[Start of Attachment]
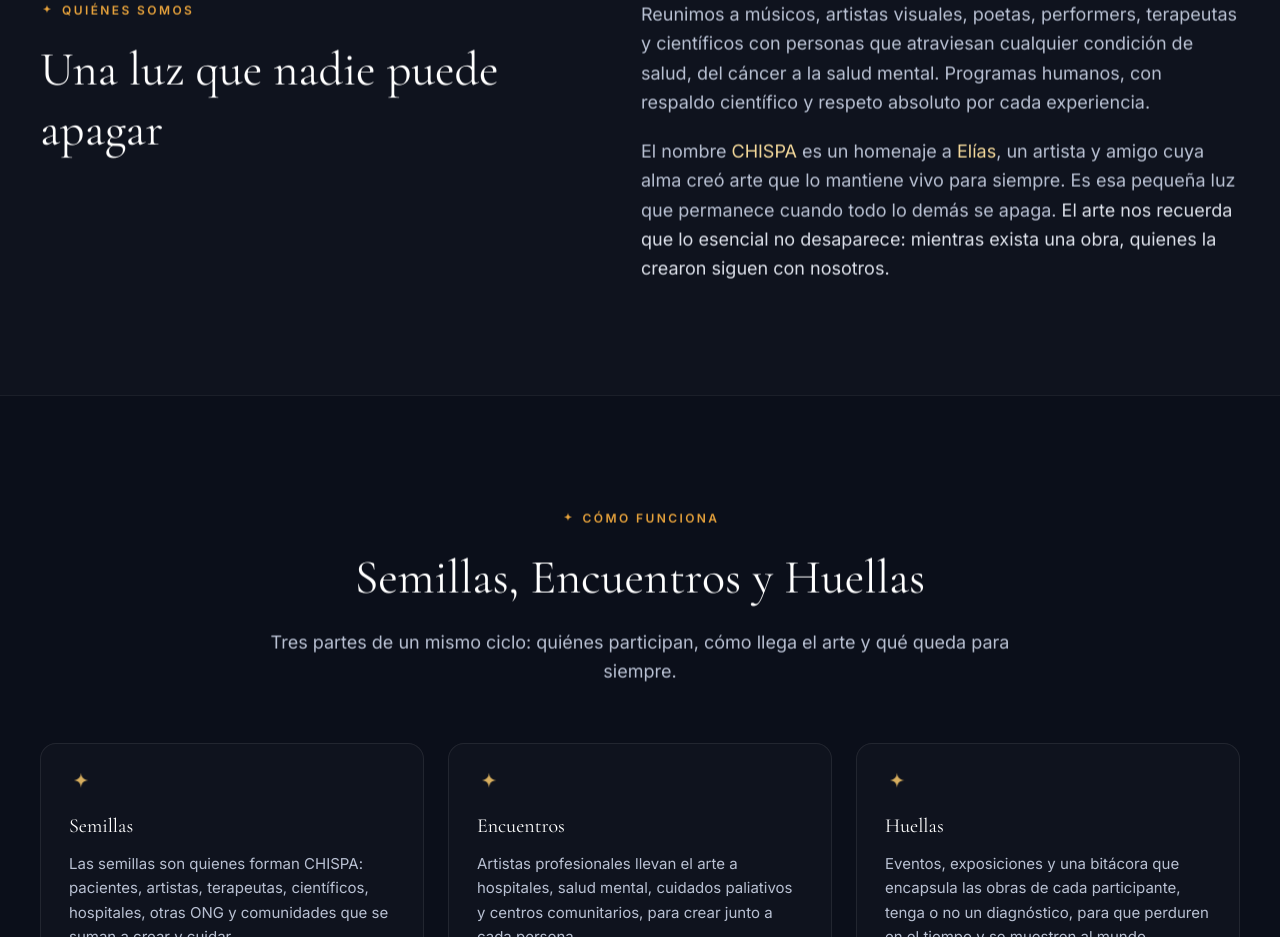
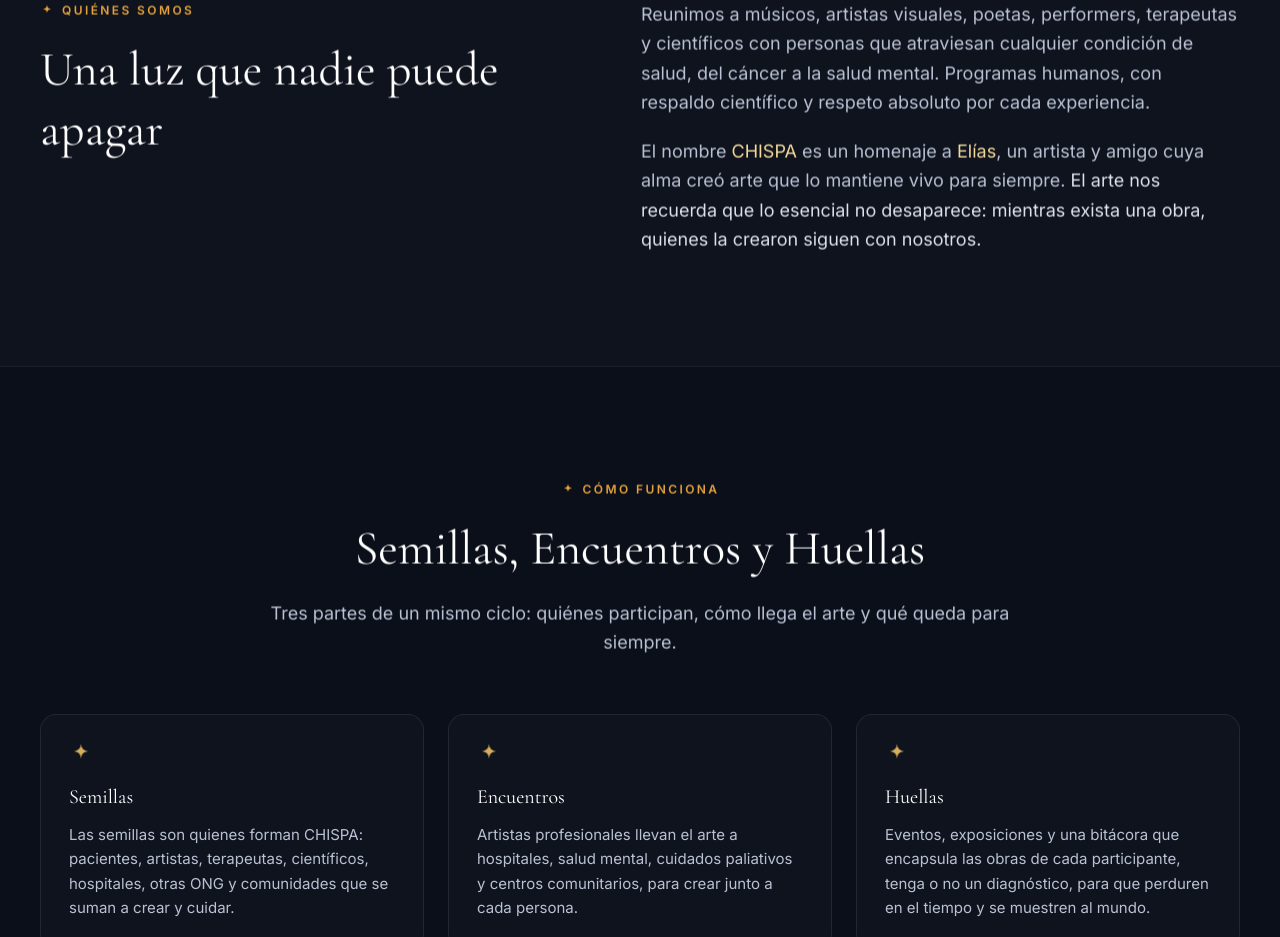
Before and after one commit to giovannabvt-hub/SaltusWorks, a Next.js app: page /chispa in a window 1280 px wide. Shown: the part 1298-2235 px from the top of the page. Built offline with nearby package versions, Linux system fonts and the light colour scheme.

Commit message:
CHISPA: drop the "pequeña luz" sentence from the Elías tribute
Co-Authored-By: Claude Opus 4.8 <noreply@anthropic.com>
Claude-Session: https://claude.ai/code/session_01PBRSKfBJdXJnk4faV5sVmq

```diff
--- a/app/chispa/page.tsx
+++ b/app/chispa/page.tsx
@@ -91,8 +91,7 @@ export default function ChispaPage() {
                     El nombre <span className="text-glow-200">CHISPA</span> es un
                     homenaje a <span className="text-glow-200">Elías</span>, un
                     artista y amigo cuya alma creó arte que lo mantiene vivo para
-                    siempre. Es esa pequeña luz que permanece cuando todo lo demás
-                    se apaga.{" "}
+                    siempre.{" "}
                     <span className="text-night-100">
                       El arte nos recuerda que lo esencial no desaparece: mientras
                       exista una obra, quienes la crearon siguen con nosotros.
@@ -104,8 +103,7 @@ export default function ChispaPage() {
                     The name <span className="text-glow-200">CHISPA</span>{" "}
                     (spark) is a tribute to{" "}
                     <span className="text-glow-200">Elías</span>, an artist and
-                    friend whose soul created art that keeps him alive forever. It
-                    is that small light that remains when everything else fades.{" "}
+                    friend whose soul created art that keeps him alive forever.{" "}
                     <span className="text-night-100">
                       Art reminds us that what is essential never disappears: as
                       long as a work exists, those who made it are still with us.
```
[End of Attachment]
▶ _Task brief_
Leave out every picture and copy the rest of the records exactly.

▶ _Result of this exercise_
Before and after one commit to giovannabvt-hub/SaltusWorks, a Next.js app: page /chispa in a window 1280 px wide. Shown: the part 1298-2235 px from the top of the page. Built offline with nearby package versions, Linux system fonts and the light colour scheme.

Commit message:
CHISPA: drop the "pequeña luz" sentence from the Elías tribute
Co-Authored-By: Claude Opus 4.8 <noreply@anthropic.com>
Claude-Session: https://claude.ai/code/session_01PBRSKfBJdXJnk4faV5sVmq

```diff
--- a/app/chispa/page.tsx
+++ b/app/chispa/page.tsx
@@ -91,8 +91,7 @@ export default function ChispaPage() {
                     El nombre <span className="text-glow-200">CHISPA</span> es un
                     homenaje a <span className="text-glow-200">Elías</span>, un
                     artista y amigo cuya alma creó arte que lo mantiene vivo para
-                    siempre. Es esa pequeña luz que permanece cuando todo lo demás
-                    se apaga.{" "}
+                    siempre.{" "}
                     <span className="text-night-100">
                       El arte nos recuerda que lo esencial no desaparece: mientras
                       exista una obra, quienes la crearon siguen con nosotros.
@@ -104,8 +103,7 @@ export default function ChispaPage() {
                     The name <span className="text-glow-200">CHISPA</span>{" "}
                     (spark) is a tribute to{" "}
                     <span className="text-glow-200">Elías</span>, an artist and
-                    friend whose soul created art that keeps him alive forever. It
-                    is that small light that remains when everything else fades.{" "}
+                    friend whose soul created art that keeps him alive forever.{" "}
                     <span className="text-night-100">
                       Art reminds us that what is essential never disappears: as
                       long as a work exists, those who made it are still with us.
```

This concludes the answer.